Mind Maps

I have become a Mind Mapping fool! This program is so easy to use and has helped me to organize and plan out every part of my life, especially our homeschool. I originally heard about this program through another homeschooling friend of mine, but I had dismissed its value for a long time. You see, I am very linear and just the thought of mind mapping seems very…well, flowery. I took one look at her mind map, and thought, “No way! That’s not for me!” But a voice in my head (thank you, God) told me to try it out. I did and I’m hooked! My maps are not as flowery and pretty as her maps. I have naturally given mine a linear look and feel.

Here are a few ways that I have mapped out our homeschooling journey so far:

  1. Our Fall Schedule

Fall 2015

This map is printed and pinned to my bulletin board for quick reference during the day.

2. Addition and Subtraction Games

These games are from Right Start’s Math Card Games book. This fall, we are memorizing our addition and subtraction math facts. Drills and timed tests can get pretty boring, so I have organized the games in the book for easy reference.

+ and - Games

3. Roman Empire Unit Study

For this unit we are studying Italy, then moving backwards in time to study the Roman Empire while we read Detectives in Toga. I have created 4 different maps for our Roman Empire Unit Study.

In this map, I have organized the Passport to Italy Unit Study by Amanda Bennet. It was taking us entirely too long to go through this study, so now I can use this map as a quick reference to pick and choose the topics I want the kids to cover. This map is huge and does not fit on my screen, so I have taken 2 snapshots of it.

Here is the bottom half of the map:

Bottom half of passport Italy

And here is the top half:

Top Half of passport

The next map I created is based on a Roman Empires lapbook that I purchased from CurrClick. We will be making this lapbook after we finish the Italy study. We will need to complete some of these topics before we begin our literature book, Detectives in Toga, so those topics are marked with a green flag. This map will help me quickly reference the topics and their page numbers in the study guide.

Roman Empire Workbook

The last map is a work in progress. I am only planning our Detectives in Toga journal entries one chapter at a time.

Detectives in Toga map

Notice the little arrow next to the Roman Empire sibling topic that is linked to the Setting subtopic. That arrow is a link to a website that we will use to do more research about the Roman Empire as we read the story.

Besides homeschooling, I am also using a shared mind map to organize our Vacation Bible School.

See! Even this left brained dominate, linear thinker has been able to organize all her marbles using mind maps.

1 Corinthians 14:40 But all things should be done decently and in order.

Happy Homeschooling!


Brains and Binders


This year my drummer boy and ballerina are getting binders. I tend to rebel against anything that looks too much like “school” but the binders are coming back with stickers and all. As I was organizing the binders, it occurred to me that our brains also store information in this way. When information is correctly categorized in the mind’s filing cabinet, recall of the information is easier.

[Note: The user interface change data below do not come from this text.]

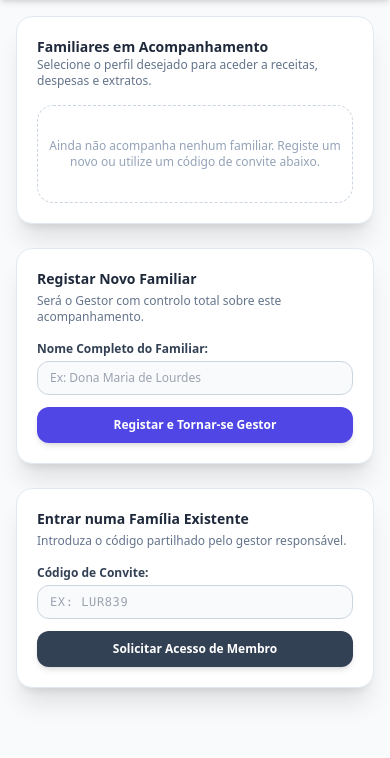
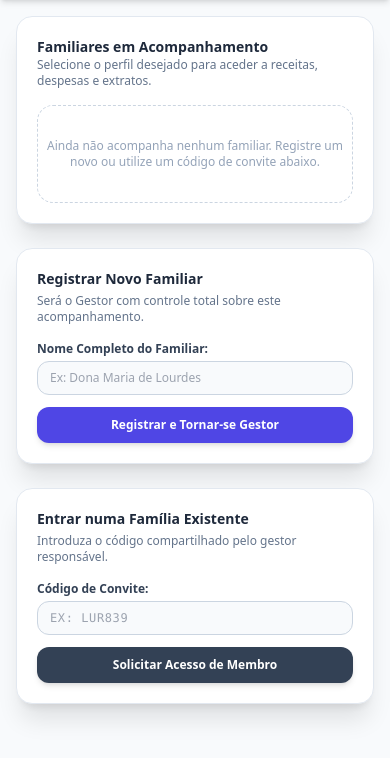
Before and after one commit to brenomoura2912/financeiro_familiar, a Django app: page / in a window 390 px wide. Shown: the part 65-823 px from the top of the page. Run offline with Django 5.2, Linux system fonts and the light colour scheme; a user stored in the database is signed in; tables that the repository leaves empty hold one stand-in row (values such as "Sample post"); some libraries are stand-ins or nearby versions.

Commit message:
implementações de ajustes em tela mobile no exportar csv e pdf, alem de correcoes ortograficas

```diff
--- a/financeiro/templates/financeiro/login.html
+++ b/financeiro/templates/financeiro/login.html
@@ -42,7 +42,7 @@
 
       <div>
         <label for="id_username" class="block text-xs font-semibold text-slate-700 dark:text-slate-300 mb-1.5">
-          E-mail ou Utilizador:
+          E-mail ou Nome de Usuário:
         </label>
         <input type="text"
                name="username"
--- a/financeiro/templates/financeiro/meus_familiares.html
+++ b/financeiro/templates/financeiro/meus_familiares.html
@@ -26,10 +26,8 @@
         <span class="font-bold tracking-tight text-white text-base">Gestão Financeira</span>
       </a>
 
-      <!-- Lado Direito: Ícones agrupados corretamente -->
       <div class="flex items-center gap-3">
 
-        <!-- Notificações (Botão + Dropdown no mesmo container relative) -->
         <div class="relative">
           <button type="button"
                   id="notifications-btn"
@@ -94,7 +92,6 @@
           </div>
         </div>
 
-        <!-- Botão Alternar Tema -->
         <button type="button"
                 onclick="toggleTheme()"
                 id="theme-toggle-btn"
@@ -108,7 +105,6 @@
           </svg>
         </button>
 
-        <!-- Menu do Usuário -->
         <div class="relative">
           <button type="button"
                   id="user-menu-btn"
@@ -133,7 +129,7 @@
               {% csrf_token %}
               <button type="submit" class="w-full text-left flex items-center gap-2 px-4 py-2 text-rose-600 hover:bg-rose-50 dark:hover:bg-rose-950/40 transition cursor-pointer">
                 <svg class="w-4 h-4 text-rose-500" fill="none" stroke="currentColor" viewBox="0 0 24 24"><path stroke-linecap="round" stroke-linejoin="round" stroke-width="2" d="M17 16l4-4m0 0l-4-4m4 4H7m6 4v1a3 3 0 01-3 3H6a3 3 0 01-3-3V7a3 3 0 013-3h4a3 3 0 013 3v1"/></svg>
-                Terminar Sessão
+                Sair
               </button>
             </form>
           </div>
@@ -193,7 +189,7 @@
               </div>
 
               <a href="{% url 'dashboard' item.familiar.id %}" class="w-full text-center py-2 px-3 bg-indigo-600 hover:bg-indigo-500 text-white rounded-xl text-xs font-semibold shadow-md active:scale-95 transition flex items-center justify-center gap-1.5">
-                Aceder à Gestão
+                Acessar
                 <svg class="w-3.5 h-3.5" fill="none" stroke="currentColor" viewBox="0 0 24 24"><path stroke-linecap="round" stroke-linejoin="round" stroke-width="2" d="M14 5l7 7m0 0l-7 7m7-7H3"/></svg>
               </a>
             </div>
@@ -201,7 +197,7 @@
         </div>
       {% else %}
         <div class="text-center py-8 border border-dashed border-slate-300 dark:border-slate-700 rounded-2xl text-slate-400 text-xs">
-          Ainda não acompanha nenhum familiar. Registe um novo ou utilize um código de convite abaixo.
+          Ainda não acompanha nenhum familiar. Registre um novo ou utilize um código de convite abaixo.
         </div>
       {% endif %}
     </section>
@@ -210,8 +206,8 @@
 
       <section class="bg-white dark:bg-slate-800/60 border border-slate-200 dark:border-slate-700/60 rounded-2xl p-5 sm:p-6 shadow-xl backdrop-blur-md flex flex-col justify-between">
         <div>
-          <h2 class="text-sm font-bold text-slate-800 dark:text-slate-100 mb-1">Registar Novo Familiar</h2>
-          <p class="text-xs text-slate-500 dark:text-slate-400 mb-4">Será o Gestor com controlo total sobre este acompanhamento.</p>
+          <h2 class="text-sm font-bold text-slate-800 dark:text-slate-100 mb-1">Registrar Novo Familiar</h2>
+          <p class="text-xs text-slate-500 dark:text-slate-400 mb-4">Será o Gestor com controle total sobre este acompanhamento.</p>
 
           <form method="post" class="space-y-3">
             {% csrf_token %}
@@ -225,7 +221,7 @@
                      class="w-full px-3 py-2 text-xs rounded-xl bg-slate-50 dark:bg-slate-900 border border-slate-300 dark:border-slate-700 focus:outline-none focus:ring-2 focus:ring-indigo-500 text-slate-800 dark:text-slate-100 transition">
             </div>
             <button type="submit" class="w-full py-2.5 px-4 bg-indigo-600 hover:bg-indigo-500 text-white rounded-xl text-xs font-semibold shadow-md active:scale-95 transition cursor-pointer">
-              Registar e Tornar-se Gestor
+              Registrar e Tornar-se Gestor
             </button>
           </form>
         </div>
@@ -234,7 +230,7 @@
       <section class="bg-white dark:bg-slate-800/60 border border-slate-200 dark:border-slate-700/60 rounded-2xl p-5 sm:p-6 shadow-xl backdrop-blur-md flex flex-col justify-between">
         <div>
           <h2 class="text-sm font-bold text-slate-800 dark:text-slate-100 mb-1">Entrar numa Família Existente</h2>
-          <p class="text-xs text-slate-500 dark:text-slate-400 mb-4">Introduza o código partilhado pelo gestor responsável.</p>
+          <p class="text-xs text-slate-500 dark:text-slate-400 mb-4">Introduza o código compartilhado pelo gestor responsável.</p>
 
           <form method="post" class="space-y-3">
             {% csrf_token %}
```
Also changed, not shown: financeiro/templates/financeiro/index.html (+12 -7 lines).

Knowledge builds on itself through semantic webs. If this information is not categorized efficiently, memory recall will be hindered. The brain’s ability to organize information comes naturally to most children, but children with learning disabilities must be explicitly taught how to organize information into their long and short term memory banks for more efficient recall. The disciplined practice of keeping school work organized in a binder, will aid in developing this fundamental skill.


I debated whether to organize the binders with just the 3 categories of the trivium: language, logic, and rhetoric, or to simply organize according to the subject and activity. I chose to organize my own binder with the trivium categories, and organize the kids binders with the subjects. I believe this will make more sense to them, since this is our first year in the trivium. As the kids get older, and they start to take a larger role in deciding their own activities within each trivium, the natural division of the trivium roads will likely be used in their binders as well. But for now the categories are:

  • Spelling
  • Grammar
  • Literature
  • Dictation
  • Music
  • Rhetoric

Ha! At this point they don’t even know what rhetoric means, but I’ll make sure to build that semantic web and filing will become a synch. 🙂